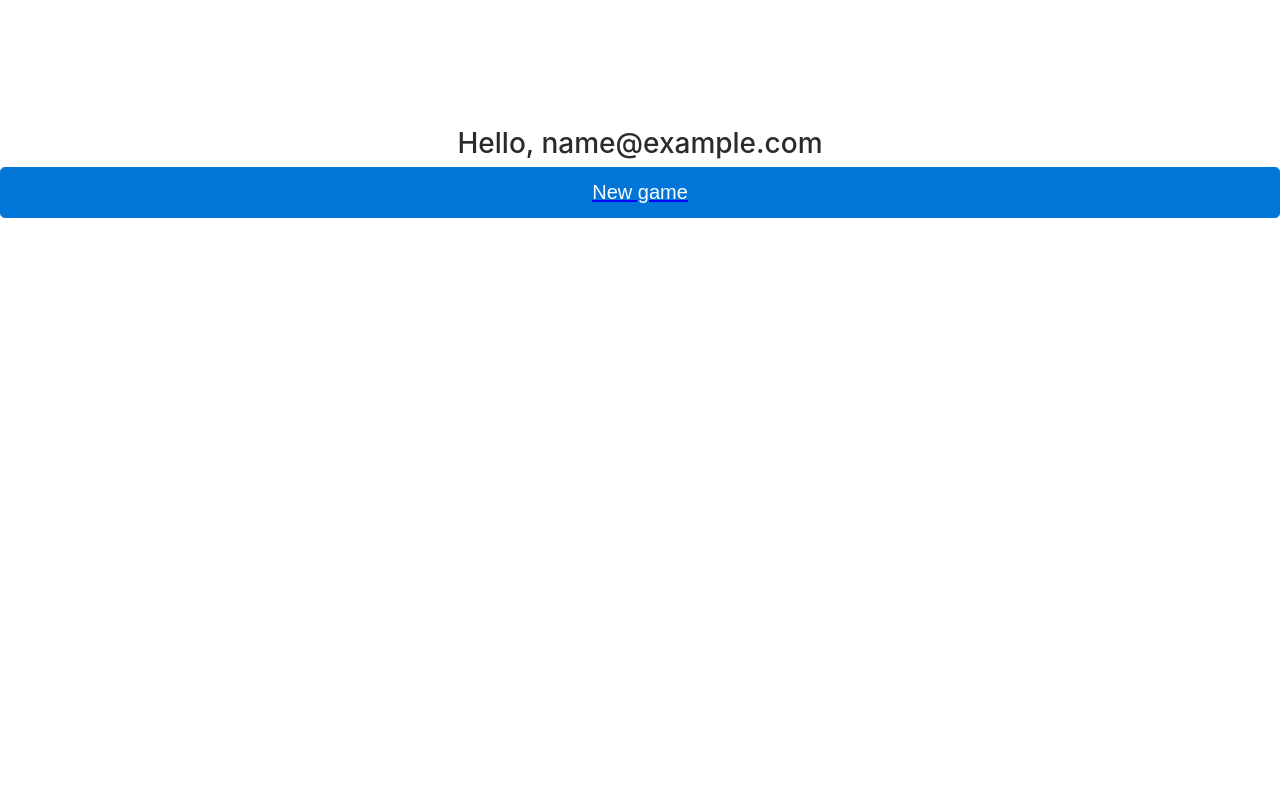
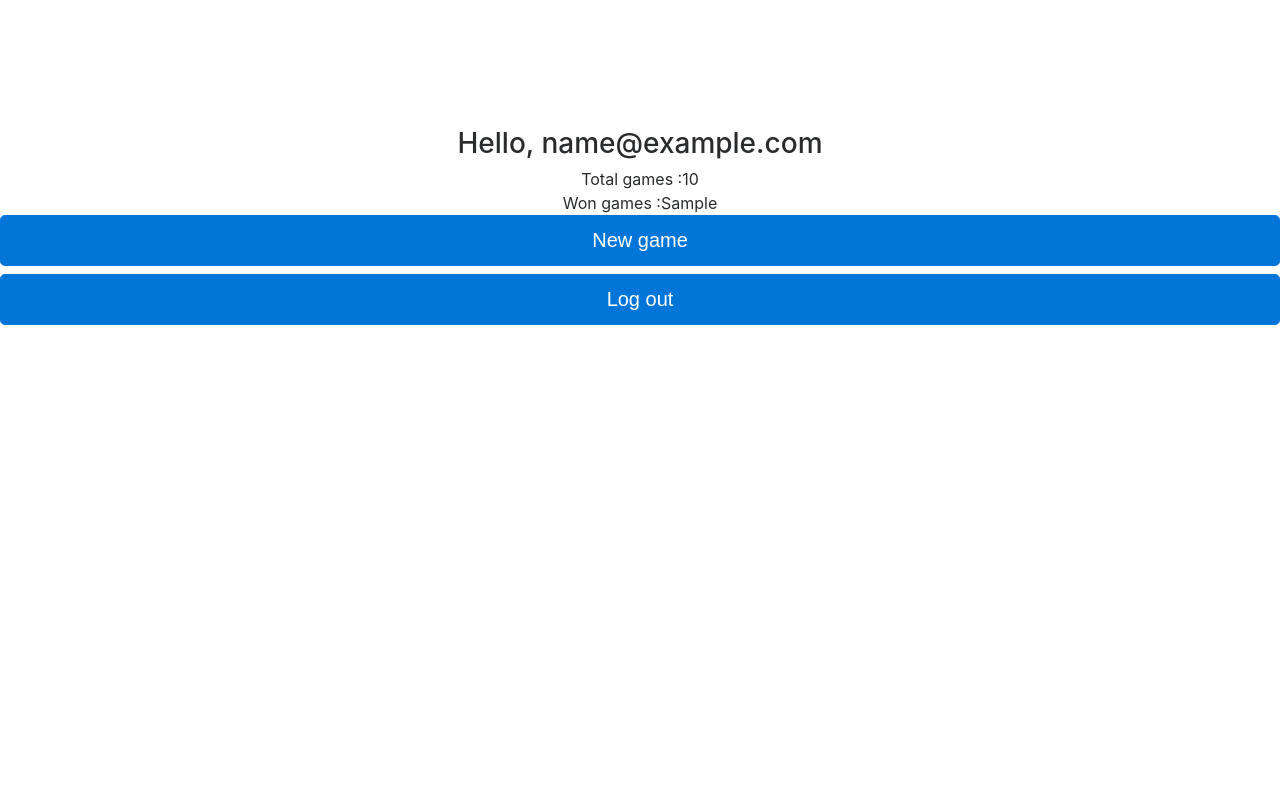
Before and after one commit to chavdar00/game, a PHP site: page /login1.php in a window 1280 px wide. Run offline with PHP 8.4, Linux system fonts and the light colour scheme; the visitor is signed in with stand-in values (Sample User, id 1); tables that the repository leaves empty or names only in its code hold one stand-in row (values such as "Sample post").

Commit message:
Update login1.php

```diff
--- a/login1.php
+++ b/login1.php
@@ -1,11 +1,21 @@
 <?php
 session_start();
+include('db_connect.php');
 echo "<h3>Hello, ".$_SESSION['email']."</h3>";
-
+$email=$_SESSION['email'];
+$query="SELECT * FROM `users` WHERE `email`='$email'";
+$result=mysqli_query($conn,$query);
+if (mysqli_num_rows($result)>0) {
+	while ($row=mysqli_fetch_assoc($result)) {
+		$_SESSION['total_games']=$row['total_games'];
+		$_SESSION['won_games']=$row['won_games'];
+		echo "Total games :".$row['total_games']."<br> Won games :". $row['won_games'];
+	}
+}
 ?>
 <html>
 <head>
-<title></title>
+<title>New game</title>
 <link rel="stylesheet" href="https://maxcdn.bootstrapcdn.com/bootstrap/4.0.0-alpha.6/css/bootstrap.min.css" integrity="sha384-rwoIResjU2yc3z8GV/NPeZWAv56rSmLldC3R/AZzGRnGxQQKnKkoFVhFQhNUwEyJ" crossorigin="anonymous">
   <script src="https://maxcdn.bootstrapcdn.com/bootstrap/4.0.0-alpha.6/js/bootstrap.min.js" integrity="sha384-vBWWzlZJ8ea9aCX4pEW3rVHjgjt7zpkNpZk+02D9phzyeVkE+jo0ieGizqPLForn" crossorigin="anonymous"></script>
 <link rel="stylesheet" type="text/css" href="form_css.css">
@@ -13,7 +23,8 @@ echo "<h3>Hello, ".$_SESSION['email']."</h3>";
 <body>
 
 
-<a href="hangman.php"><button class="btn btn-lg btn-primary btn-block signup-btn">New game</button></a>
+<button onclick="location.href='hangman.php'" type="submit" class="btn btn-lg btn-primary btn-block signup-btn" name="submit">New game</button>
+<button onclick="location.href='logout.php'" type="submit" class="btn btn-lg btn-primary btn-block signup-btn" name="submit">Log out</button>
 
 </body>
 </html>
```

★ ★ ★ ★ ★

WHAT YOU ARE ASKED TO DO –
Images are to be skipped, and each line above is to be returned exactly.

OUTPUT FOR THIS TASK –
Before and after one commit to chavdar00/game, a PHP site: page /login1.php in a window 1280 px wide. Run offline with PHP 8.4, Linux system fonts and the light colour scheme; the visitor is signed in with stand-in values (Sample User, id 1); tables that the repository leaves empty or names only in its code hold one stand-in row (values such as "Sample post").

Commit message:
Update login1.php

```diff
--- a/login1.php
+++ b/login1.php
@@ -1,11 +1,21 @@
 <?php
 session_start();
+include('db_connect.php');
 echo "<h3>Hello, ".$_SESSION['email']."</h3>";
-
+$email=$_SESSION['email'];
+$query="SELECT * FROM `users` WHERE `email`='$email'";
+$result=mysqli_query($conn,$query);
+if (mysqli_num_rows($result)>0) {
+	while ($row=mysqli_fetch_assoc($result)) {
+		$_SESSION['total_games']=$row['total_games'];
+		$_SESSION['won_games']=$row['won_games'];
+		echo "Total games :".$row['total_games']."<br> Won games :". $row['won_games'];
+	}
+}
 ?>
 <html>
 <head>
-<title></title>
+<title>New game</title>
 <link rel="stylesheet" href="https://maxcdn.bootstrapcdn.com/bootstrap/4.0.0-alpha.6/css/bootstrap.min.css" integrity="sha384-rwoIResjU2yc3z8GV/NPeZWAv56rSmLldC3R/AZzGRnGxQQKnKkoFVhFQhNUwEyJ" crossorigin="anonymous">
   <script src="https://maxcdn.bootstrapcdn.com/bootstrap/4.0.0-alpha.6/js/bootstrap.min.js" integrity="sha384-vBWWzlZJ8ea9aCX4pEW3rVHjgjt7zpkNpZk+02D9phzyeVkE+jo0ieGizqPLForn" crossorigin="anonymous"></script>
 <link rel="stylesheet" type="text/css" href="form_css.css">
@@ -13,7 +23,8 @@ echo "<h3>Hello, ".$_SESSION['email']."</h3>";
 <body>
 
 
-<a href="hangman.php"><button class="btn btn-lg btn-primary btn-block signup-btn">New game</button></a>
+<button onclick="location.href='hangman.php'" type="submit" class="btn btn-lg btn-primary btn-block signup-btn" name="submit">New game</button>
+<button onclick="location.href='logout.php'" type="submit" class="btn btn-lg btn-primary btn-block signup-btn" name="submit">Log out</button>
 
 </body>
 </html>
```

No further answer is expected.